New Zealand will soon welcome a big new player in the out-of-home sector, with media company Taxi Impact and a range of taxi companies—including the main taxi co-operatives under the Blue Bubble brand—agreeing to start displaying advertising on their vehicles in Auckland, Wellington and Christchurch.
For anyone who’s ventured overseas, it’s one of those ideas that inevitably leads to a standard question: ‘Why hasn’t someone done it already?’ And while Tim Dove, Taxi Impact’s founder and director, says it has certainly been tried here, he says all of the attempts have completely missed the mark.
“They have focused on small formats, bumper-stickers or positioned them on the boot, which gives little value to the advertiser. Therefore no-one was interested. Also, no company has given advertisers a nationwide scale that gives them the consistency and reach they need.”
Like many innovations that make it to New Zealand, Dove says the penny dropped for him a few years ago while he was living overseas.
“I was standing on a street corner in London when I saw a taxi with advertising on it. Naturally, as a Kiwi you wonder why no-one is doing that in New Zealand. The process just started from there really.”
He started looking into the idea in more detail and found the drivers in London were very supportive of the extra revenue the scheme generated and, because a single black cab was seen around 75 million times a year (check out this Britain From Above clip, which shows taxis in London at peak time), the advertisers saw it as a key part of their media mix.
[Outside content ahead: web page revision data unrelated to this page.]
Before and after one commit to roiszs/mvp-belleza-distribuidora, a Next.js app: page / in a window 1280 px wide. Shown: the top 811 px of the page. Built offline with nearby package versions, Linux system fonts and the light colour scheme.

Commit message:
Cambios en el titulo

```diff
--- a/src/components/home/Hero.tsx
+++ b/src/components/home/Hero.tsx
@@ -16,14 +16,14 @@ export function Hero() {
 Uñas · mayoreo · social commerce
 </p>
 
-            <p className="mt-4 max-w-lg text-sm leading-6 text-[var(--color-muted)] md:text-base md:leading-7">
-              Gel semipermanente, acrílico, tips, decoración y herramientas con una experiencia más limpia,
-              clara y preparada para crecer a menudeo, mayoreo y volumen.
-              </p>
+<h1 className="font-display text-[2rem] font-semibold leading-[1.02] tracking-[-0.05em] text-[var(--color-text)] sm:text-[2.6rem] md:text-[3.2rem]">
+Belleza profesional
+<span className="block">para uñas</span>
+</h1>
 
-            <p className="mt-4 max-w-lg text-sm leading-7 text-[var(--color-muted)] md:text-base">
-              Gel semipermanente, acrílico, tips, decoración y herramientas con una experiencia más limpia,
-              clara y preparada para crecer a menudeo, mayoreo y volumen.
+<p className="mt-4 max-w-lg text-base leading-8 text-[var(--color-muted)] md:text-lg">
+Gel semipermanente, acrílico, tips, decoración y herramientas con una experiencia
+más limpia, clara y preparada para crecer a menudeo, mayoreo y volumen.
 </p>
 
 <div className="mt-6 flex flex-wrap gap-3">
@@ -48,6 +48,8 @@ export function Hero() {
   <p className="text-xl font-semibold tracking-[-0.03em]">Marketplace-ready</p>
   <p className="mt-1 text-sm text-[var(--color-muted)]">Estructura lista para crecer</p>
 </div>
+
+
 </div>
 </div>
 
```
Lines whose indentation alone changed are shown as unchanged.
So far Dove has established a network of around 2,200 taxis (both vans and cars) throughout the country and, with Omnigraphics as printing partner, can offer a mixture of exterior and interior advertising options, ranging from rear doors, rear sides, the rear half of vehicles or full wraps (and in a nice touch, each option is named after an endangered New Zealand bird or tree, with a small chunk of each taxi’s fee being given to the particular charity that aims to help it).
He says the exterior advertising will bring messages to the street level and, as taxis generally inhabit the expensive media zone of the CDB and other busy areas, they’re visible at what could be an important part of the consumer journey. As far as airport coverage goes, Dove says taxis carrying advertising in Wellington and Christchurch are free to wait in the rank and come and go as they please, but not so in Auckland, where they are unable to wait in the rank due to the airport’s contract with another outdoor provider.
After seeing the OMANZ response to ‘unsubstantiated claims‘ in a Mobile AdVert advertising campaign, Dove doesn’t want to make any unsubstantiated claims of his own about eyeball numbers and has commissioned Perceptive to do some more robust research when the first campaigns go live. But, according to the data that is available, Taxi Impact is a fairly compelling moving media proposition: per month taxis in New Zealand travel over 1200km further than Urgent Couriers Mobile AdVert, over 2200km further than a bus and 3200km further than the SmartMove cars.
Dove says taxi campaigns can also be linked to the events the vehicles are servicing, whether it’s rugby matches, flower shows or business conventions. And while he didn’t want to comment about the Rugby World Cup at this stage, we had a gander at the Major Events Management Act and it appears that taxis carrying advertising would be considered to be going about their normal business and would still be able to operate in the clean zones (the Ministry of Economic Development hasn’t made a formal decision on the extent of the clean zones, but it’s thought the major players are happy with a distance of 500m).
Along with street-level exposure, Dove says 55 million taxi journeys are taken annually in New Zealand, with the average ride hosting 2.4 people and taking 14 minutes. So, he believes there are plenty of opportunities to communicate messages inside vehicles as well, including things like branded receipts, product giveaways, door stickers. He has also embraced the opportunities presented by mobile marketing and partnered with TXT Engine.
While the first campaign is yet to go live, Dove says there’s been plenty of interest from agencies and even a few large clients that have been approached directly, none of whom he is able to name at present. And, while there’s no doubt it’s a tough sector, the outdoor revenue numbers are on the up, it’s a good, professional offering and the onslaught of humans for the Rugby World Cup is sure to see many of the nations cabs in action, so it could be a pretty good year to kick the business off.